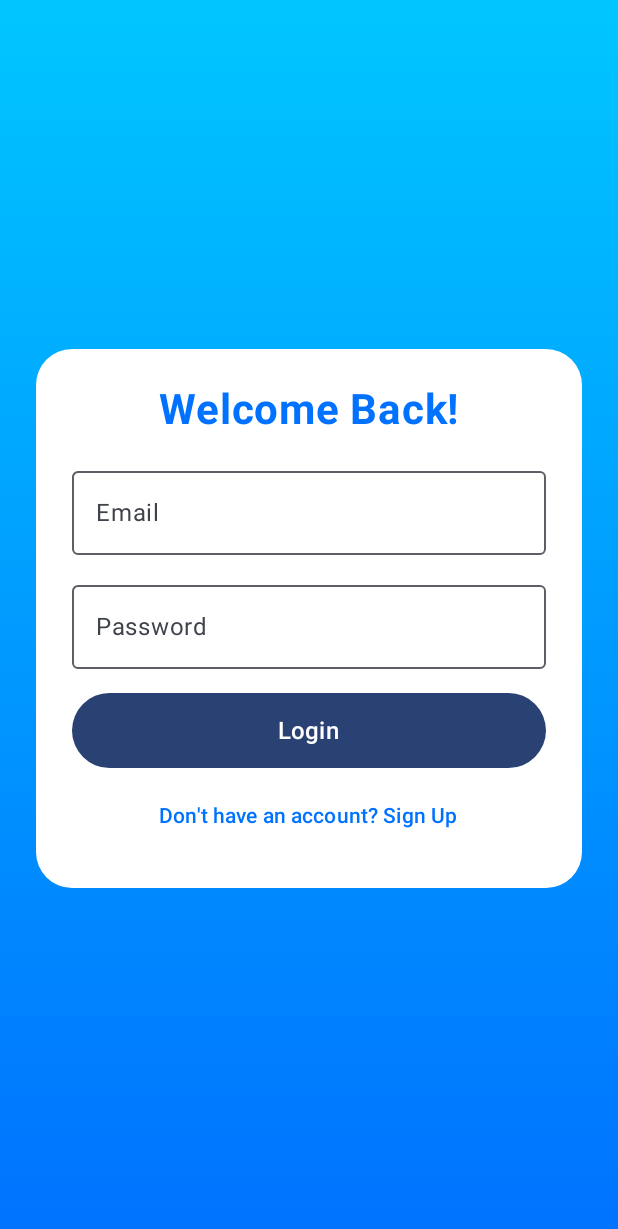
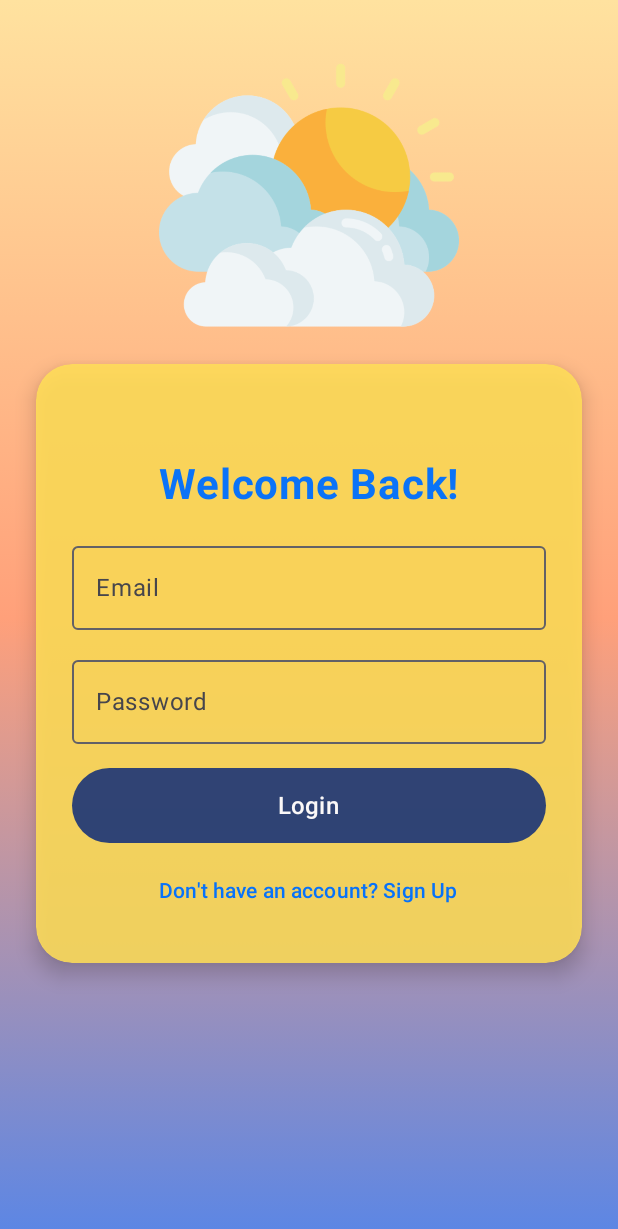
Before and after one commit to ItsDeadlyProgrammer/WeatherApp, an Android app built with Jetpack Compose: the screen it shows after launch (MainActivity), on a phone screen of 412 x 824 dp. Shown: the top 1229 px of the screen. Run offline under Robolectric (Android 15) with nearby library versions, the light colour scheme and no system bars; our stand-ins replace Firebase (no records; nobody signed in at launch, a user with empty details on screens opened directly).

Commit message:
Initial Commit

```diff
--- a/app/src/main/java/com/example/weatherapp/AuthScreen.kt
+++ b/app/src/main/java/com/example/weatherapp/AuthScreen.kt
@@ -1,15 +1,25 @@
 package com.example.weatherapp
 
+import androidx.compose.foundation.Image
 import androidx.compose.foundation.background
 import androidx.compose.foundation.layout.*
+import androidx.compose.foundation.shape.CircleShape
 import androidx.compose.foundation.shape.RoundedCornerShape
+import androidx.compose.foundation.text.KeyboardActions
+import androidx.compose.foundation.text.KeyboardOptions
 import androidx.compose.material3.*
 import androidx.compose.runtime.*
 import androidx.compose.ui.Alignment
 import androidx.compose.ui.Modifier
+import androidx.compose.ui.draw.clip
 import androidx.compose.ui.graphics.Brush
 import androidx.compose.ui.graphics.Color
+import androidx.compose.ui.graphics.graphicsLayer
+import androidx.compose.ui.res.painterResource
 import androidx.compose.ui.text.font.FontWeight
+import androidx.compose.ui.text.input.ImeAction
+import androidx.compose.ui.text.input.ImeOptions
+import androidx.compose.ui.text.input.KeyboardType
 import androidx.compose.ui.text.input.PasswordVisualTransformation
 import androidx.compose.ui.text.style.TextAlign
 import androidx.compose.ui.unit.dp
@@ -28,17 +38,36 @@ fun AuthScreen(authViewModel: AuthViewModel, onSuccess: () -> Unit) {
             .fillMaxSize()
             .background(
                 brush = Brush.verticalGradient(
-                    colors = listOf(Color(0xFF00C6FF), Color(0xFF0072FF))
+                    colors = listOf(
+                        Color(0xFFFFE29F),
+                        Color(0xFFFFA07A),
+                        Color(0xFF5B86E5)
+                    )
                 )
             ),
         contentAlignment = Alignment.Center
     ) {
+        Image(
+            painter = painterResource(id = R.drawable.splash),
+            contentDescription = "Sunrise",
+            modifier = Modifier
+                .size(200.dp)
+                .align(Alignment.TopCenter)
+                .offset(y = (30).dp)
+        )
         Card(
             shape = RoundedCornerShape(24.dp),
-            colors = CardDefaults.cardColors(containerColor = Color.White),
+            colors = CardDefaults.cardColors(containerColor = Color(0xEAFFDF59)),
             modifier = Modifier
-                .padding(24.dp)
+                .padding(top = 60.dp)
                 .fillMaxWidth()
+                .padding(horizontal = 24.dp)
+                .graphicsLayer {
+                    alpha = 0.95f
+                    shadowElevation = 12f
+                    shape = RoundedCornerShape(24.dp)
+                    clip = true
+                }
         ) {
             Column(
                 modifier = Modifier
@@ -51,13 +80,15 @@ fun AuthScreen(authViewModel: AuthViewModel, onSuccess: () -> Unit) {
                     fontSize = 28.sp,
                     fontWeight = FontWeight.Bold,
                     color = Color(0xFF0072FF),
-                    modifier = Modifier.padding(bottom = 16.dp)
+                    modifier = Modifier.padding(top = 40.dp, bottom = 16.dp)
                 )
 
                 OutlinedTextField(
                     value = email,
                     onValueChange = { email = it },
                     label = { Text("Email") },
+                    singleLine = true,
+                    keyboardOptions = KeyboardOptions.Default.copy(keyboardType = KeyboardType.Email, imeAction = ImeAction.Done),
                     modifier = Modifier.fillMaxWidth()
                 )
 
@@ -67,6 +98,8 @@ fun AuthScreen(authViewModel: AuthViewModel, onSuccess: () -> Unit) {
                     value = password,
                     onValueChange = { password = it },
                     label = { Text("Password") },
+                    singleLine = true,
+                    keyboardOptions = KeyboardOptions.Default.copy(keyboardType = KeyboardType.Password, imeAction = ImeAction.Done),
                     visualTransformation = PasswordVisualTransformation(),
                     modifier = Modifier.fillMaxWidth()
                 )
--- a/app/src/main/res/values-v31/themes.xml
+++ b/app/src/main/res/values-v31/themes.xml
@@ -1,17 +1,6 @@
-<?xml version="1.0" encoding="utf-8"?>
 <resources>
-
     <style name="Theme.WeatherApp" parent="Theme.AppCompat.DayNight.NoActionBar">
-        <!-- Native splash background -->
-        <item name="android:windowSplashScreenBackground">@color/white</item>
-
-        <!-- Splash icon (must be in drawable as XML or PNG) -->
-        <item name="android:windowSplashScreenAnimatedIcon">@drawable/splash</item>
-
-        <!-- Optional: Background for the icon circle -->
-        <item name="android:windowSplashScreenIconBackgroundColor">@color/purple_200</item>
-
-        <!-- Keep status bar visible -->
+        <!-- Optional: Light status bar -->
         <item name="android:windowLightStatusBar">true</item>
     </style>
 </resources>
```
Also changed, not shown: app/src/main/java/com/example/weatherapp/WeatherScreen.kt (+25 -16 lines).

◇ ◇ ◇ ◇ ◇

Please go through the data above and copy each line containing the word "shape".

RESPONSE:
+import androidx.compose.foundation.shape.CircleShape
 import androidx.compose.foundation.shape.RoundedCornerShape
             shape = RoundedCornerShape(24.dp),
+                    shape = RoundedCornerShape(24.dp)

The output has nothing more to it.